** PROVIDED RECORDS **
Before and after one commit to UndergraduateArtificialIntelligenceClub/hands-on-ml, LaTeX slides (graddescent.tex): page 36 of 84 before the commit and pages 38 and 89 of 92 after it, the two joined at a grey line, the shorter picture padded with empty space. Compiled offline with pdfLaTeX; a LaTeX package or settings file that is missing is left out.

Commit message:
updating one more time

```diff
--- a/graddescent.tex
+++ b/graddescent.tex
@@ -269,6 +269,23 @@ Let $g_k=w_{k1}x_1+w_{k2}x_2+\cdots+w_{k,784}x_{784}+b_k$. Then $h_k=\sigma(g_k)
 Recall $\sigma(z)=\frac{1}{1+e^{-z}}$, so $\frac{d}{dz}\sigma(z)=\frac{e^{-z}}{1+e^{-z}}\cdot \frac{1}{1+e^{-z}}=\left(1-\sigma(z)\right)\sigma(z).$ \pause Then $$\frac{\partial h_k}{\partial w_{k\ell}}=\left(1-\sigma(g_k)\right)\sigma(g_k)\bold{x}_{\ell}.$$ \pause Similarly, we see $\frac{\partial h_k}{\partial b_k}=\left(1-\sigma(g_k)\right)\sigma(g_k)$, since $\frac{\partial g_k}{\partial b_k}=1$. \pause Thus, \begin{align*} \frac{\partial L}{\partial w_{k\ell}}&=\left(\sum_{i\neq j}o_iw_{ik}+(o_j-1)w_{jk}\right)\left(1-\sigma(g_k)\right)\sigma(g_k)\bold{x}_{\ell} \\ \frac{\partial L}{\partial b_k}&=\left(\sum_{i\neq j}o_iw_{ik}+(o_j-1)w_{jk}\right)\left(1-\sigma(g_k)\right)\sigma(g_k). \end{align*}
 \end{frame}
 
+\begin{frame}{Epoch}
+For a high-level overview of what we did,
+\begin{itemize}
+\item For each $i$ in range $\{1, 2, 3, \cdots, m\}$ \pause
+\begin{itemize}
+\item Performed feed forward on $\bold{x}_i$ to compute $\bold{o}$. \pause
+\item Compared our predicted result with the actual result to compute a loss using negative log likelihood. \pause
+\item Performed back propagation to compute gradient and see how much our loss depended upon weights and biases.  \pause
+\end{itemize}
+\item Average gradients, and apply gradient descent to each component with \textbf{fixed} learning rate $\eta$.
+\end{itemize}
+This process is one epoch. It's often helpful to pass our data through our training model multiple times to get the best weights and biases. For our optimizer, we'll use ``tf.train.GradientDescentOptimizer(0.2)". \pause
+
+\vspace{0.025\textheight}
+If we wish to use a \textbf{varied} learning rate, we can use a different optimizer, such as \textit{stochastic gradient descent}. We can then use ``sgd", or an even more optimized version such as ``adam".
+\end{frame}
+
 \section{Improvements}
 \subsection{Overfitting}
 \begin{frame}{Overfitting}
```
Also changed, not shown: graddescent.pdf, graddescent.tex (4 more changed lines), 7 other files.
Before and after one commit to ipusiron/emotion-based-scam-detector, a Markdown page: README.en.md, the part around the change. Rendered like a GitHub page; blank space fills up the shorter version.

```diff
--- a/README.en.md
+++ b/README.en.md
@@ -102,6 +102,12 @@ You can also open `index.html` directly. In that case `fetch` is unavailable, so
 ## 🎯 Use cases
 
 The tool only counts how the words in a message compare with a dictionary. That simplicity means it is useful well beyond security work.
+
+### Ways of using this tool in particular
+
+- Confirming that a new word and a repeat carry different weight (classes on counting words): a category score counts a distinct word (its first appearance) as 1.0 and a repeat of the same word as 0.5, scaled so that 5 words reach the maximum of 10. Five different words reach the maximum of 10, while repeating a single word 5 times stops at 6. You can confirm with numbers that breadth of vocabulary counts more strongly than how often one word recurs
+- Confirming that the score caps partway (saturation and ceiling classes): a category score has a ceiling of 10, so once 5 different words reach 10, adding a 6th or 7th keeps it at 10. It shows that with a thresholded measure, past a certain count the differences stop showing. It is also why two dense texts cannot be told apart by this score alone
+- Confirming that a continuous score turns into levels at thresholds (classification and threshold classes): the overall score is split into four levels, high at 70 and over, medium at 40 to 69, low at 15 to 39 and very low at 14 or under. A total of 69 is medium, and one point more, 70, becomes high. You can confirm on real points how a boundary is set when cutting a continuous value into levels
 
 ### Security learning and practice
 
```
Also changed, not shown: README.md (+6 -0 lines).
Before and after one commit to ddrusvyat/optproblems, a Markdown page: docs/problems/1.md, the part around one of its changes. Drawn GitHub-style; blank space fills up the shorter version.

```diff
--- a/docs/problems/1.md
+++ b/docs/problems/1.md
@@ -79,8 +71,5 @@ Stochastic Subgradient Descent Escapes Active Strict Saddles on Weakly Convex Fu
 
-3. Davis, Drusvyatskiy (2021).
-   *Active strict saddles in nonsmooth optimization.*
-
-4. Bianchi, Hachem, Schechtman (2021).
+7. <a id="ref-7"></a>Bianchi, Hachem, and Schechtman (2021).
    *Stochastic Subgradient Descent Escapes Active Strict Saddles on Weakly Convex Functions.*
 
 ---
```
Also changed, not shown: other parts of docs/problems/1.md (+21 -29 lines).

** ABOUT THIS EXERCISE **
Give a word-for-word restatement of every record.

** WRITTEN REPLY **
Before and after one commit to UndergraduateArtificialIntelligenceClub/hands-on-ml, LaTeX slides (graddescent.tex): page 36 of 84 before the commit and pages 38 and 89 of 92 after it, the two joined at a grey line, the shorter picture padded with empty space. Compiled offline with pdfLaTeX; a LaTeX package or settings file that is missing is left out.

Commit message:
updating one more time

```diff
--- a/graddescent.tex
+++ b/graddescent.tex
@@ -269,6 +269,23 @@ Let $g_k=w_{k1}x_1+w_{k2}x_2+\cdots+w_{k,784}x_{784}+b_k$. Then $h_k=\sigma(g_k)
 Recall $\sigma(z)=\frac{1}{1+e^{-z}}$, so $\frac{d}{dz}\sigma(z)=\frac{e^{-z}}{1+e^{-z}}\cdot \frac{1}{1+e^{-z}}=\left(1-\sigma(z)\right)\sigma(z).$ \pause Then $$\frac{\partial h_k}{\partial w_{k\ell}}=\left(1-\sigma(g_k)\right)\sigma(g_k)\bold{x}_{\ell}.$$ \pause Similarly, we see $\frac{\partial h_k}{\partial b_k}=\left(1-\sigma(g_k)\right)\sigma(g_k)$, since $\frac{\partial g_k}{\partial b_k}=1$. \pause Thus, \begin{align*} \frac{\partial L}{\partial w_{k\ell}}&=\left(\sum_{i\neq j}o_iw_{ik}+(o_j-1)w_{jk}\right)\left(1-\sigma(g_k)\right)\sigma(g_k)\bold{x}_{\ell} \\ \frac{\partial L}{\partial b_k}&=\left(\sum_{i\neq j}o_iw_{ik}+(o_j-1)w_{jk}\right)\left(1-\sigma(g_k)\right)\sigma(g_k). \end{align*}
 \end{frame}
 
+\begin{frame}{Epoch}
+For a high-level overview of what we did,
+\begin{itemize}
+\item For each $i$ in range $\{1, 2, 3, \cdots, m\}$ \pause
+\begin{itemize}
+\item Performed feed forward on $\bold{x}_i$ to compute $\bold{o}$. \pause
+\item Compared our predicted result with the actual result to compute a loss using negative log likelihood. \pause
+\item Performed back propagation to compute gradient and see how much our loss depended upon weights and biases.  \pause
+\end{itemize}
+\item Average gradients, and apply gradient descent to each component with \textbf{fixed} learning rate $\eta$.
+\end{itemize}
+This process is one epoch. It's often helpful to pass our data through our training model multiple times to get the best weights and biases. For our optimizer, we'll use ``tf.train.GradientDescentOptimizer(0.2)". \pause
+
+\vspace{0.025\textheight}
+If we wish to use a \textbf{varied} learning rate, we can use a different optimizer, such as \textit{stochastic gradient descent}. We can then use ``sgd", or an even more optimized version such as ``adam".
+\end{frame}
+
 \section{Improvements}
 \subsection{Overfitting}
 \begin{frame}{Overfitting}
```
Also changed, not shown: graddescent.pdf, graddescent.tex (4 more changed lines), 7 other files.
Before and after one commit to ipusiron/emotion-based-scam-detector, a Markdown page: README.en.md, the part around the change. Rendered like a GitHub page; blank space fills up the shorter version.

```diff
--- a/README.en.md
+++ b/README.en.md
@@ -102,6 +102,12 @@ You can also open `index.html` directly. In that case `fetch` is unavailable, so
 ## 🎯 Use cases
 
 The tool only counts how the words in a message compare with a dictionary. That simplicity means it is useful well beyond security work.
+
+### Ways of using this tool in particular
+
+- Confirming that a new word and a repeat carry different weight (classes on counting words): a category score counts a distinct word (its first appearance) as 1.0 and a repeat of the same word as 0.5, scaled so that 5 words reach the maximum of 10. Five different words reach the maximum of 10, while repeating a single word 5 times stops at 6. You can confirm with numbers that breadth of vocabulary counts more strongly than how often one word recurs
+- Confirming that the score caps partway (saturation and ceiling classes): a category score has a ceiling of 10, so once 5 different words reach 10, adding a 6th or 7th keeps it at 10. It shows that with a thresholded measure, past a certain count the differences stop showing. It is also why two dense texts cannot be told apart by this score alone
+- Confirming that a continuous score turns into levels at thresholds (classification and threshold classes): the overall score is split into four levels, high at 70 and over, medium at 40 to 69, low at 15 to 39 and very low at 14 or under. A total of 69 is medium, and one point more, 70, becomes high. You can confirm on real points how a boundary is set when cutting a continuous value into levels
 
 ### Security learning and practice
 
```
Also changed, not shown: README.md (+6 -0 lines).
Before and after one commit to ddrusvyat/optproblems, a Markdown page: docs/problems/1.md, the part around one of its changes. Drawn GitHub-style; blank space fills up the shorter version.

```diff
--- a/docs/problems/1.md
+++ b/docs/problems/1.md
@@ -79,8 +71,5 @@ Stochastic Subgradient Descent Escapes Active Strict Saddles on Weakly Convex Fu
 
-3. Davis, Drusvyatskiy (2021).
-   *Active strict saddles in nonsmooth optimization.*
-
-4. Bianchi, Hachem, Schechtman (2021).
+7. <a id="ref-7"></a>Bianchi, Hachem, and Schechtman (2021).
    *Stochastic Subgradient Descent Escapes Active Strict Saddles on Weakly Convex Functions.*
 
 ---
```
Also changed, not shown: other parts of docs/problems/1.md (+21 -29 lines).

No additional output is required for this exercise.